(Saved entries)
+ + + + + + +

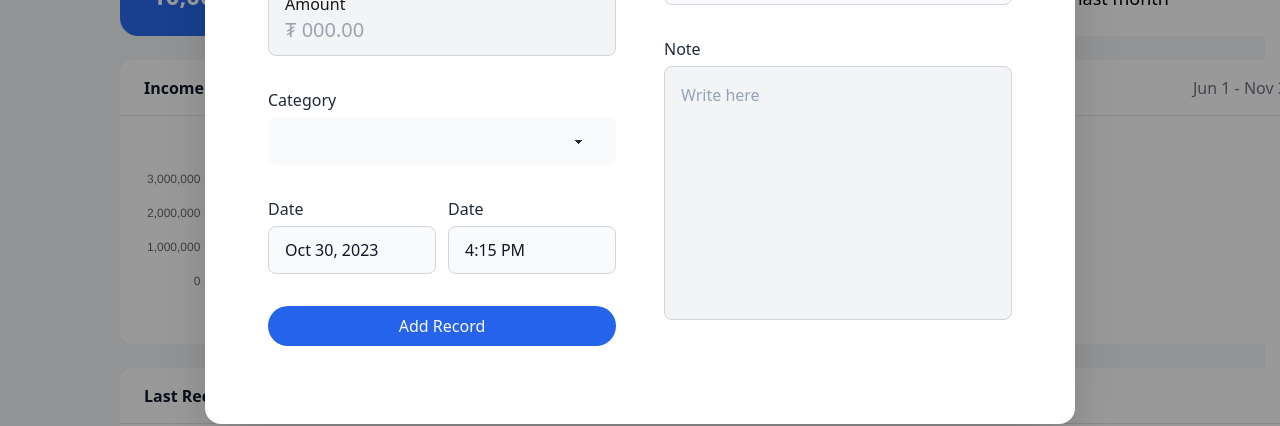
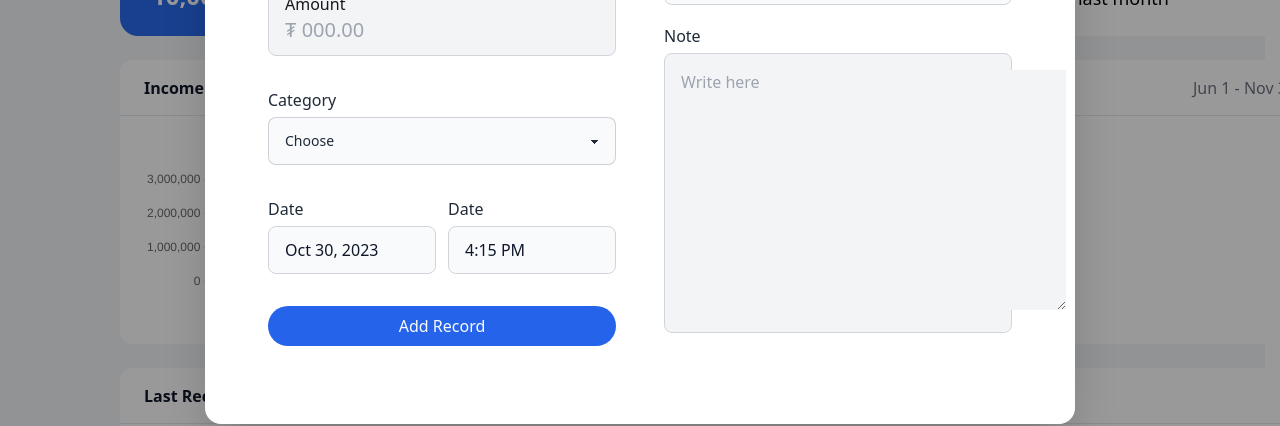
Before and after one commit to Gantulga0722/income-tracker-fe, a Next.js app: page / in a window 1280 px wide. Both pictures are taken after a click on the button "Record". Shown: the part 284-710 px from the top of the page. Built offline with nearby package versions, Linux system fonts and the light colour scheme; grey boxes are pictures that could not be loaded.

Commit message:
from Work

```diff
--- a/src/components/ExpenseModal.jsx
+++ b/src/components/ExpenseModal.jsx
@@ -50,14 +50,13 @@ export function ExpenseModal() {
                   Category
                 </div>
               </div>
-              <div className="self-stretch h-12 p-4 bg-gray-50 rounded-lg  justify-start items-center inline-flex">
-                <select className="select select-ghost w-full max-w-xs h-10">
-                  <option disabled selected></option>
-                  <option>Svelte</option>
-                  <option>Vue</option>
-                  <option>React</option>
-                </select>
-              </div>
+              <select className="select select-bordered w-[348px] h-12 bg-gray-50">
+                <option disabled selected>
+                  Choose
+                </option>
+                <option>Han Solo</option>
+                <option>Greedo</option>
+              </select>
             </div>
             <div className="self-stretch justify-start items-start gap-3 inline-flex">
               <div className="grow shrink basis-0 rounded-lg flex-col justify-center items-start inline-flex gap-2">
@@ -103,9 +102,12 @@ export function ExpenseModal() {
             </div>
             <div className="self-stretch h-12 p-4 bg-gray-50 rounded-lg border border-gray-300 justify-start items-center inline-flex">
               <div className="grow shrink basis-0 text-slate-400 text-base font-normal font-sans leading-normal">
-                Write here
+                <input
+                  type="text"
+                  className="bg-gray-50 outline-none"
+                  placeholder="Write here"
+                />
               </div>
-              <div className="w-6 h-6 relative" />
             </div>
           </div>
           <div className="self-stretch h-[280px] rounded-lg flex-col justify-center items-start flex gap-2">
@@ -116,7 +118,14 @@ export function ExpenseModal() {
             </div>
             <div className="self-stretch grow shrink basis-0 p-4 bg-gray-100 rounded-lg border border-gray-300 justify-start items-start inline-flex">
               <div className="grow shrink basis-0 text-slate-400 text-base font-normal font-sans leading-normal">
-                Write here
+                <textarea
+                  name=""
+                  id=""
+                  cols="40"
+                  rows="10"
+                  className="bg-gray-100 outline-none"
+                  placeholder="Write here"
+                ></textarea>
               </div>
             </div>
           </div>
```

+ + + + + + +

#### WHAT NEEDS TO BE DONE
Return all lines of the data in which the string "export" appears.

#### RESPONSE TO THIS TASK
@@ -50,14 +50,13 @@ export function ExpenseModal() {
@@ -103,9 +102,12 @@ export function ExpenseModal() {
@@ -116,7 +118,14 @@ export function ExpenseModal() {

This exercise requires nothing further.